Anti virus and malware protection software are special software programs designed to detect and defeat antivirus and malware. These software usually scan email attachments and files looking for viruses and malware, producing alerts whenever a contagion is found. They also periodically perform full hard drive scans looking for viruses and malware that have hidden themselves in the computer's system files.
While antivirus and malware protection software are a powerful first line of defence against hackers and crackers, they are not, unfortunately, infallible. If they're not updated regularly, they may be unable to detect the newest and most powerful viruses and malware, making them useless. As such, it's important to perform regular virus and malware definition updates for your antivirus and malware programs.
2 - Encrypt all business related data
Encryption is a powerful technique for locking down data and making it unavailable to the prying eyes of hackers and crackers.
Encryption works by obfuscating the contents of a file, making it unreadable without special software. Any hackers or crackers will be unable to read these encrypted files without decrypting them, which may take decades to do.
Ideally, all business related data should be encrypted, including data stored on usb keys, portable hard drives, laptops, and PCs.
3 - Use wired networking wherever possible
Wi-Fi, while a useful technology, can be infiltrated by skilled hackers and crackers. By using special software designed to break Wi-Fi security keys, they can uncover the codes needed to access the wireless network, leaving it open and vulnerable.
Wired networks, while cumbersome and fiddly to install, are more secure than wireless networks, as any hackers or crackers will need to physically connect their computing devices to the network in order to infiltrate it.

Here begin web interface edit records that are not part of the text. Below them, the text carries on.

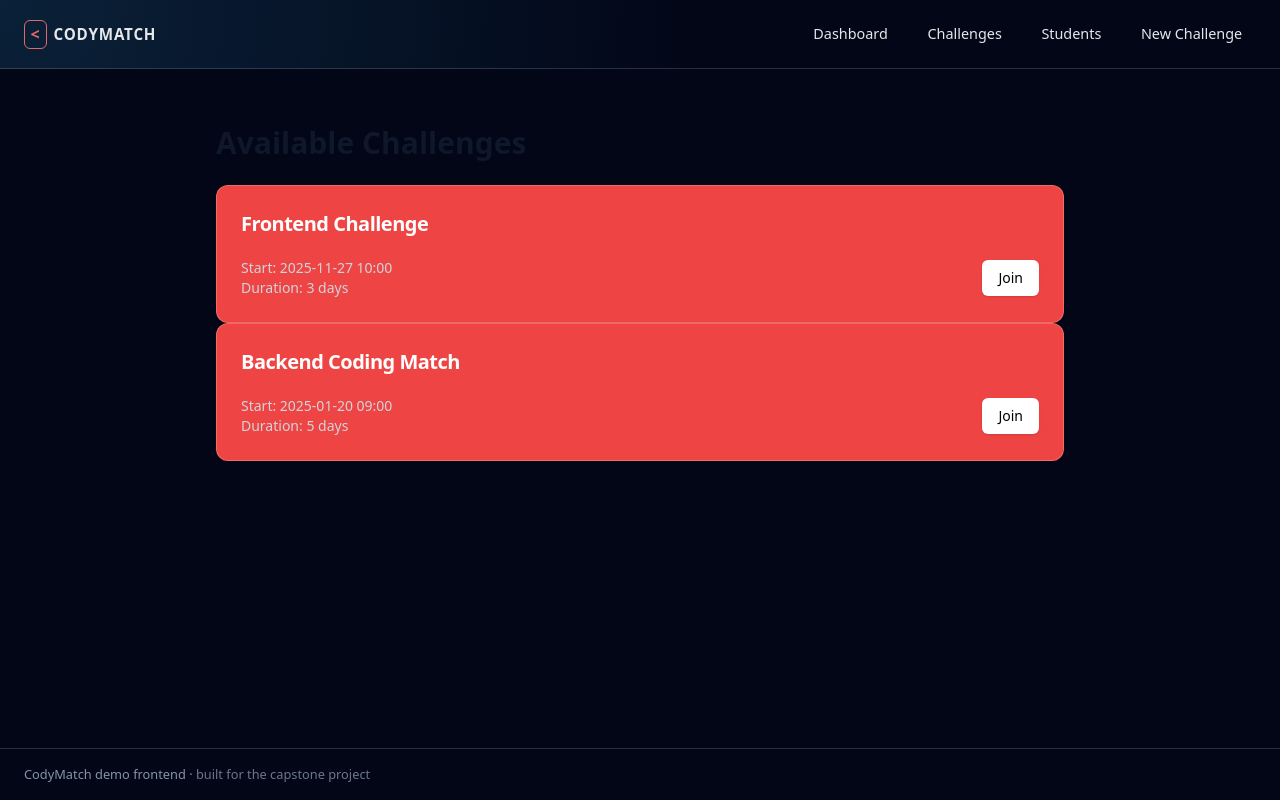
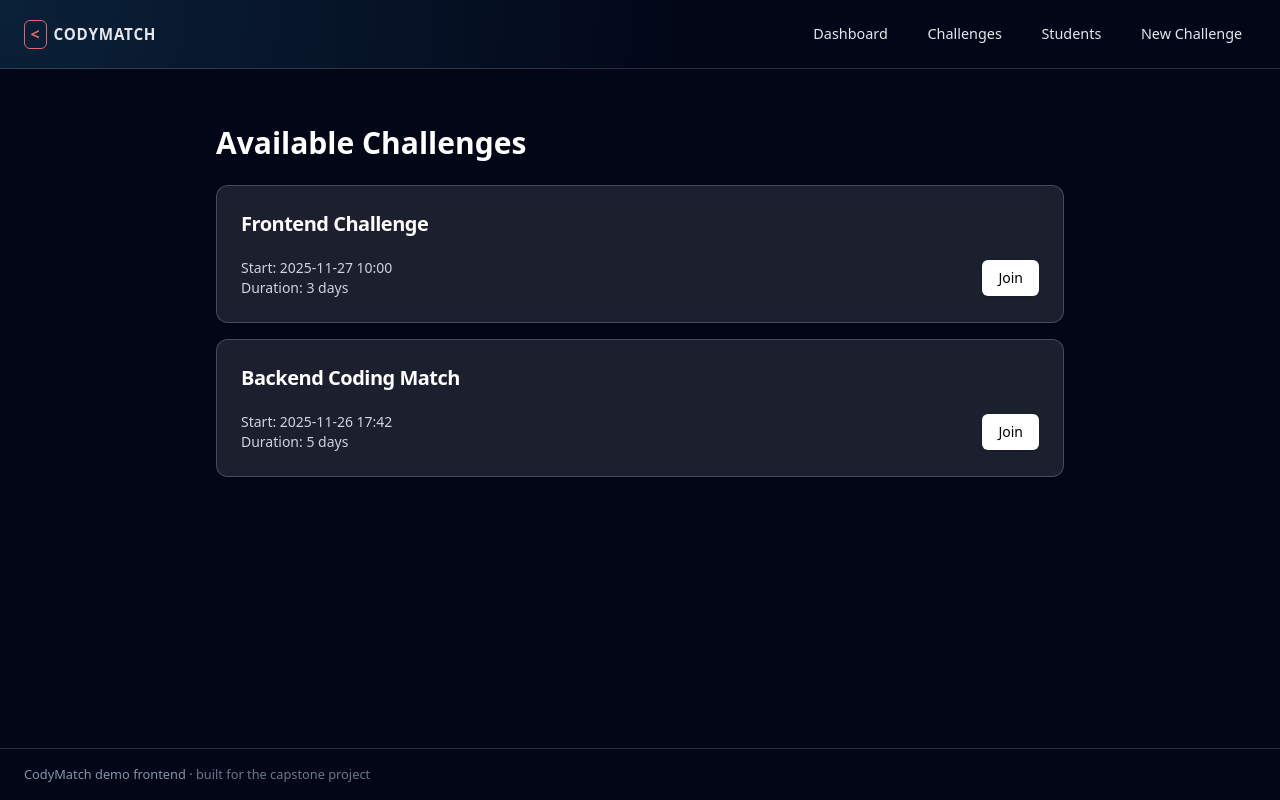
Before and after one commit to DelaramDoroud/Red-team, a Next.js app in the folder frontend/: page /student/challenges in a window 1280 px wide. Built offline with nearby package versions, Linux system fonts and the light colour scheme.

Commit message:
feat: refine ui of the student challenge join page

```diff
--- a/frontend/app/student/challenges/page.jsx
+++ b/frontend/app/student/challenges/page.jsx
@@ -21,7 +21,7 @@ const dummyData = [
     id: 2,
     title: 'Backend Coding Match',
     duration: '5 days',
-    startDatetime: '2025-01-20 09:00',
+    startDatetime: '2025-11-26 17:42',
   },
 ];
 
@@ -41,7 +41,8 @@ export default function StudentChallengesPage() {
           const diff = start - now;
 
           if (diff <= 0) {
-            newCountdowns[c.id] = 'Challenge Started!';
+            newCountdowns[c.id] =
+              'Wait for the teacher to start the challenge.';
           } else {
             const hours = Math.floor(diff / (1000 * 60 * 60));
             const minutes = Math.floor((diff / (1000 * 60)) % 60);
@@ -64,15 +65,13 @@ export default function StudentChallengesPage() {
   return (
     <div className='max-w-4xl mx-auto p-6 space-y-6'>
       {/* <div className="w-96 h-32 bg-red-500 mb-100">TEST</div> */}
-      <h1 className='text-3xl font-bold text-slate-900'>
-        Available Challenges
-      </h1>
+      <h1 className='text-3xl font-bold text-white'>Available Challenges</h1>
 
       <div>
         {dummyData.map((c) => (
           <Card
             key={c.id}
-            className='bg-white/10 backdrop-blur-md border border-white/20 text-white rounded-xl w-lg bg-red-500'
+            className='bg-white/10 backdrop-blur-md border border-white/20 text-white rounded-xl w-lg mb-4'
           >
             <CardHeader className='pb-5'>
               <CardTitle className='text-xl'>{c.title}</CardTitle>
@@ -87,7 +86,7 @@ export default function StudentChallengesPage() {
                 </CardDescription>
                 {!joinedChallenges[c.id] ? (
                   <Button
-                    className='bg-white text-black hover:bg-gray-200 w-100'
+                    className='bg-white text-black hover:bg-gray-200 w-200'
                     onClick={() => handleJoin(c.id)}
                   >
                     Join
```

Ideally, wired networks should be used in place of wireless networks whenever possible. However, if wireless networks are required, they should be updated to use the newest WPA2 security encryption protocol. While the older WEP security encryption protocol issued security keys that could be decoded within a matter of minutes, the new WPA2 keys can take up to a decade to decode.
4 - Educate all employees about the importance of network security
Even the best network security can be compromised through user negligence. As such, all users on a network should be educated and informed of the steps required of them to ensure network security remains uncompromised.
This education usually centres on email, as it is the most common form of infiltration used by hackers and crackers. All employees should be advised not to open email attachments, especially from senders not already in their address books.
Ideally, an internet usage policy should be implemented too. This policy should detail what employees can and cannot do on a network. Under ideal circumstances, the policy should bar users from visiting non work related websites as these websites are the most likely to contain dangerous viruses and malware.
5 - Install a firewall
Firewalls are special pieces of software designed to keep hackers and crackers out of a system. They work by monitoring all incoming and outgoing connections on a network looking for unauthorised connections. If an unauthorised connection is discovered, the firewall blocks it, keeping the network safe.
Firewalls come in two varieties: software and hardware. Software firewalls are usually installed on individual internet connected devices, while hardware firewalls connect directly to the routers powering a network.
Ideally, your network should be fitted with a firewall designed to block any unauthorised connection attempts to computers connected to your network.
Every year, hundreds of thousands of businesses around the world are affected by cyber crime, causing untold damages and losses in revenue. Make sure to implement the 5 tips listed in this article to protect your business from attacks from hackers and crackers looking to do you harm.